### ACTION ITEM
Where does the string "with" occur in the records? Copy each line that holds it.

### PROVIDED RECORDS
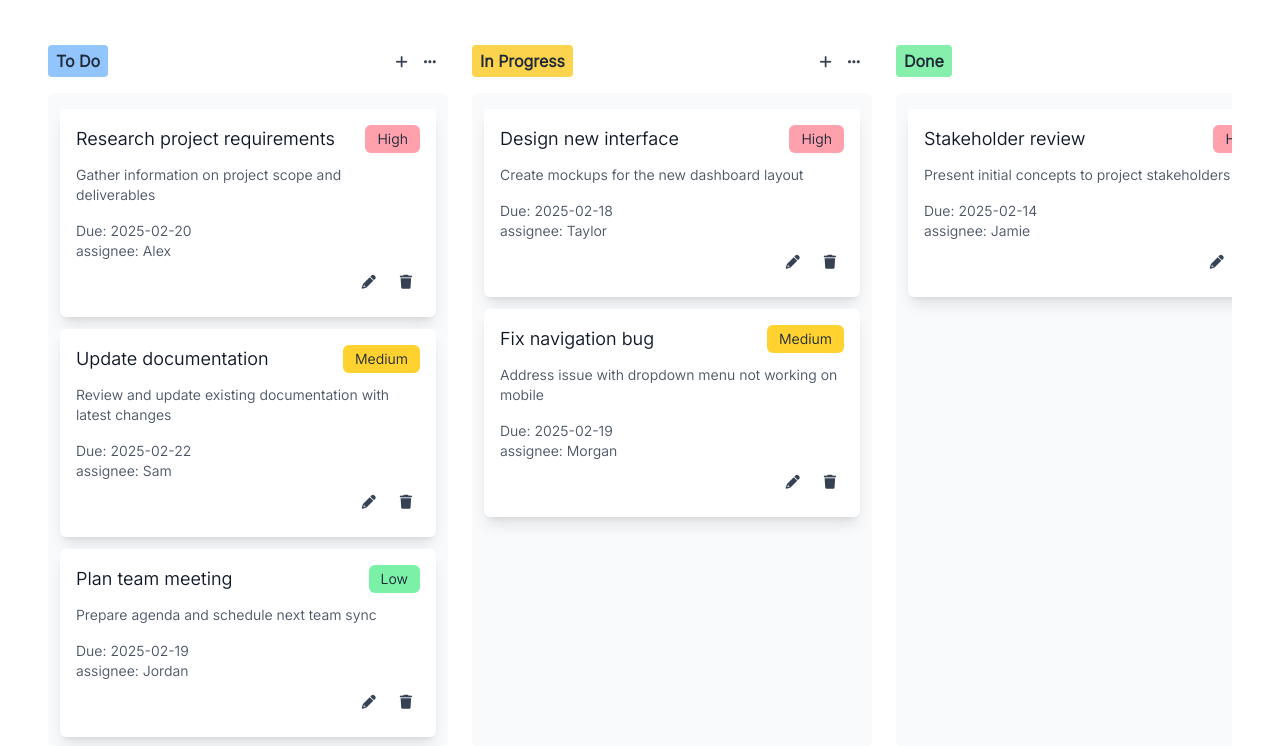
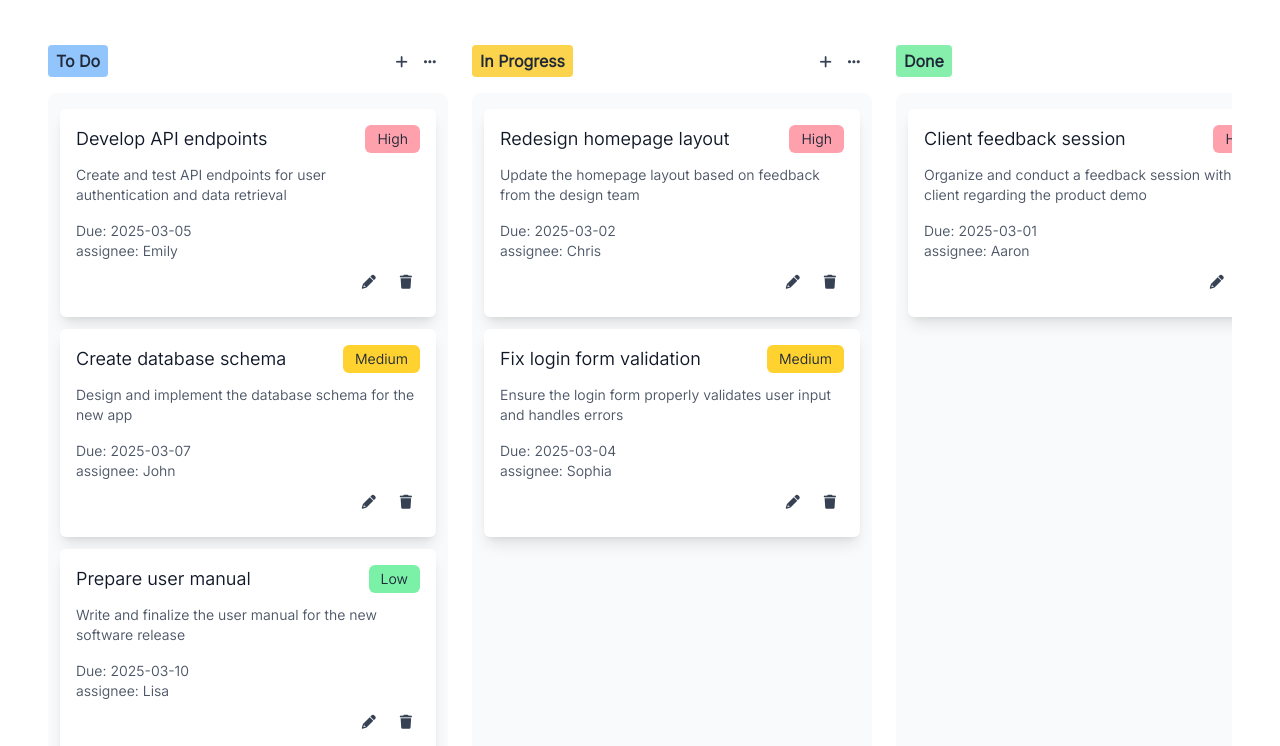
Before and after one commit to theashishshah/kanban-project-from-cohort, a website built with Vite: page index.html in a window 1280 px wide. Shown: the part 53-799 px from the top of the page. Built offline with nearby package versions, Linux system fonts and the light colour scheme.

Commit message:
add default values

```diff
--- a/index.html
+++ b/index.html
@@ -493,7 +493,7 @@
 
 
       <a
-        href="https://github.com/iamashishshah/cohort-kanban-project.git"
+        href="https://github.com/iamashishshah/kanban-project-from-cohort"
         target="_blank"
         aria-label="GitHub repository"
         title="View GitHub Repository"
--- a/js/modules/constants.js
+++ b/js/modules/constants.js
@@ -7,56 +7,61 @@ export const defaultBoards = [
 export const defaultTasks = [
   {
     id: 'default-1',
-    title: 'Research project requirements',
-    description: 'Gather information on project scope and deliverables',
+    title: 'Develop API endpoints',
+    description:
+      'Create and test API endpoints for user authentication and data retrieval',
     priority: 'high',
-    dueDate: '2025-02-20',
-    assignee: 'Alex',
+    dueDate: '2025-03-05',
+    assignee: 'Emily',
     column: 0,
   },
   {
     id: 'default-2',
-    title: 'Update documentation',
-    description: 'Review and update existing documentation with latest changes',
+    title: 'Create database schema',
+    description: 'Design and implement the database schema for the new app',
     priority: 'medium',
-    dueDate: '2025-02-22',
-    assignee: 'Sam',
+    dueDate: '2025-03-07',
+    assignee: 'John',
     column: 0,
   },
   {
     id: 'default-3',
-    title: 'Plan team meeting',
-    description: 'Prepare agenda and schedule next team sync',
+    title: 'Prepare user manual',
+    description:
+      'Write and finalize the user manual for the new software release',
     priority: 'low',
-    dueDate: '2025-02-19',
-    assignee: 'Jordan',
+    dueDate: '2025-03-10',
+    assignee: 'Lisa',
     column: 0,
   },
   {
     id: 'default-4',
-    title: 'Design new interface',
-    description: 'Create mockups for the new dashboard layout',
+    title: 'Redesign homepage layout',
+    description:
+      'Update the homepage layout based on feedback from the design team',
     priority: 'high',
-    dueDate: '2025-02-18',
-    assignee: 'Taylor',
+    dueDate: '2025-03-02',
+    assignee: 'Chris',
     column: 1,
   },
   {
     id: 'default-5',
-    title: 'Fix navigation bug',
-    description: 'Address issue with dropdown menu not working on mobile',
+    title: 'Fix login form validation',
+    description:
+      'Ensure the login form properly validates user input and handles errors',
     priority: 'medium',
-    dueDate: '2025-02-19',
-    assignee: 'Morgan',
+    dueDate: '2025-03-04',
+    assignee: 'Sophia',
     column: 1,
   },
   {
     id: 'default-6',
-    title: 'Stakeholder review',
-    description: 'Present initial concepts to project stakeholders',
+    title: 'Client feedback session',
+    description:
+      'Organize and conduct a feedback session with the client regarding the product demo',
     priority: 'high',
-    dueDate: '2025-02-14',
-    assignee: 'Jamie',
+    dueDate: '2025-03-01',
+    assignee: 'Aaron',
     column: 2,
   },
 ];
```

### EXERCISE RESULT
Before and after one commit to theashishshah/kanban-project-from-cohort, a website built with Vite: page index.html in a window 1280 px wide. Shown: the part 53-799 px from the top of the page. Built offline with nearby package versions, Linux system fonts and the light colour scheme.
-    description: 'Review and update existing documentation with latest changes',
-    description: 'Address issue with dropdown menu not working on mobile',
+      'Organize and conduct a feedback session with the client regarding the product demo',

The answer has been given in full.